In a recent study, Matthew Killingsworth and Daniel Gilbert sampled the daily activities over 2,000 adults. They found that 47 percent of the time participants were not focused on what they were doing, and they reported being less happy. Wendy Hasenkamp, in How to Focus a Wandering Mind, points out that recent research shows practicing meditation can help us to pay attention, improve our memory, and improve test scores.
Recent behavioral research shows that practicing meditation trains various aspects of attention. Studies show that meditation training not only improves working memory and fluid intelligence, but even standardized test scores.
We can train our mind to focus to pay attention through meditation. We meditate with the goal of keeping our attention on the breath. When we meditate our attention often wanders until we realize our mind is no longer focused on the breath. When we become aware we are not focused on the breath, our attention brings us back to the breath. A few moments later, the cycle repeats. With repeated practice it becomes easier to drop our current train of thought and return our focus to the breath. This repeated mental exercise, through meditation, builds our brain. It’s like going to the gym, only you build your brain instead of your muscles.

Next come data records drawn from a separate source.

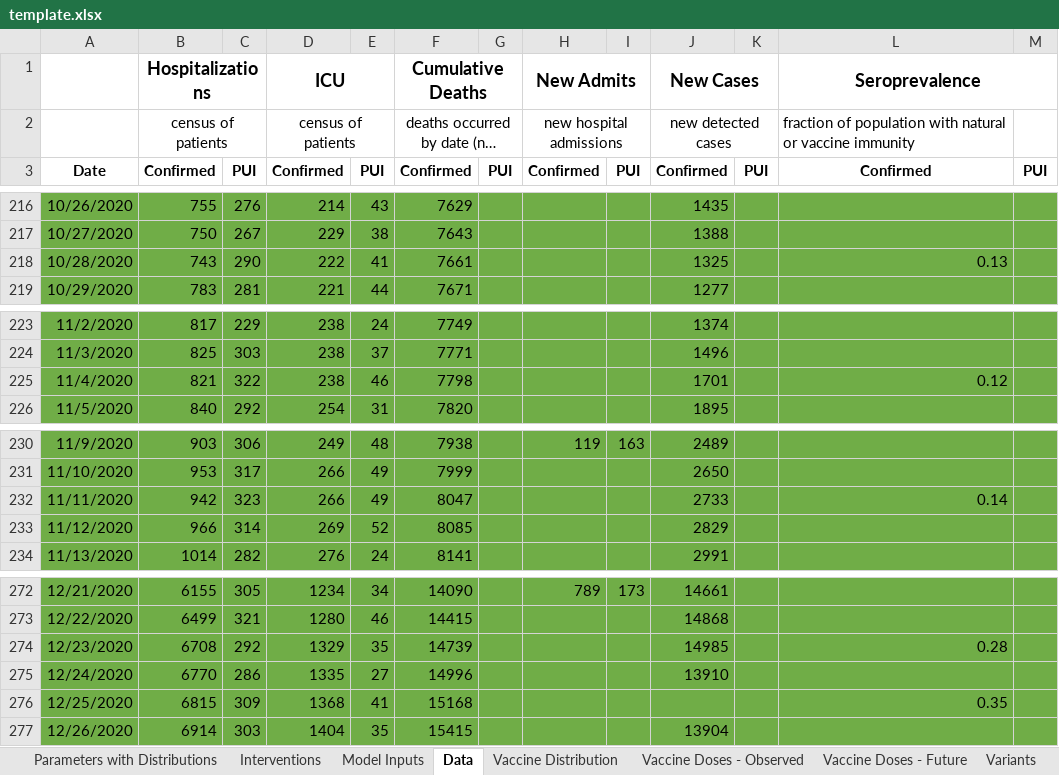
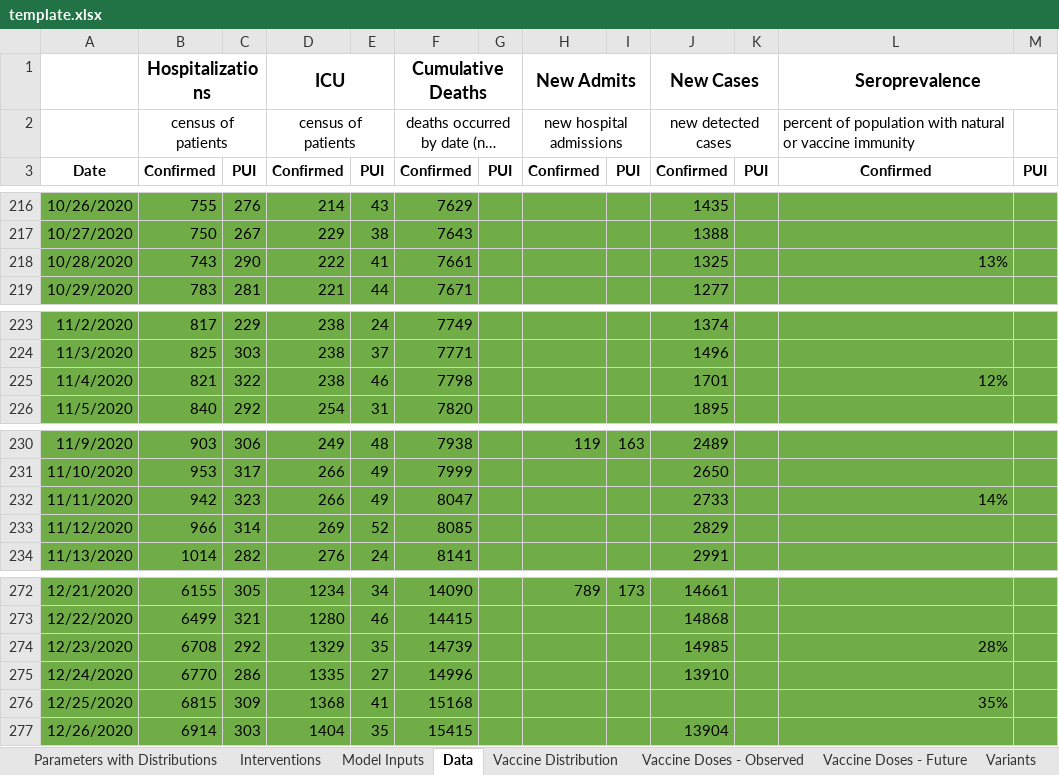
Before and after one commit to LocalEpi/LEMMA, an Excel workbook: template.xlsx, sheet Data, drawn as a sheet; only a part is shown, gaps mark what is left out; long unchanged cells end in …; values as stored, in another font and other column widths than the file's, no borders; the diff covers the shown part only; the diff names each change by its address in the sheet, - before the commit and + after, or states it on an @@ line.

```diff
--- a/template.xlsx (sheet Data)
+++ b/template.xlsx (sheet Data)
-L2 (Seroprevalence): fraction of population…
+L2 (Seroprevalence): percent of population…
-L218 (Seroprevalence): 0.13
+L218 (Seroprevalence): 13%
-L225 (Seroprevalence): 0.12
+L225 (Seroprevalence): 12%
-L232 (Seroprevalence): 0.14
+L232 (Seroprevalence): 14%
-L274 (Seroprevalence): 0.28
+L274 (Seroprevalence): 28%
-L276 (Seroprevalence): 0.35
+L276 (Seroprevalence): 35%
```
Also changed, not shown: 11 edited cells elsewhere in this sheet, sheet Variants, sheet Parameters with Distributions, sheet Vaccine Doses - Observed, 13 other files.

Make mediation a habit in your life and train your brain to pay attention.
While doing his PhD research with Dan Gilbert at Harvard, Matt Killingsworth invented a nifty tool for investigating happiness: an iPhone app called Track Your Happiness that captured feelings in real time. (Basically, it pings you at random times and asks: How are you feeling right now, and what are you doing?) Data captured from the study became the landmark paper “A Wandering Mind Is an Unhappy Mind” (PDF).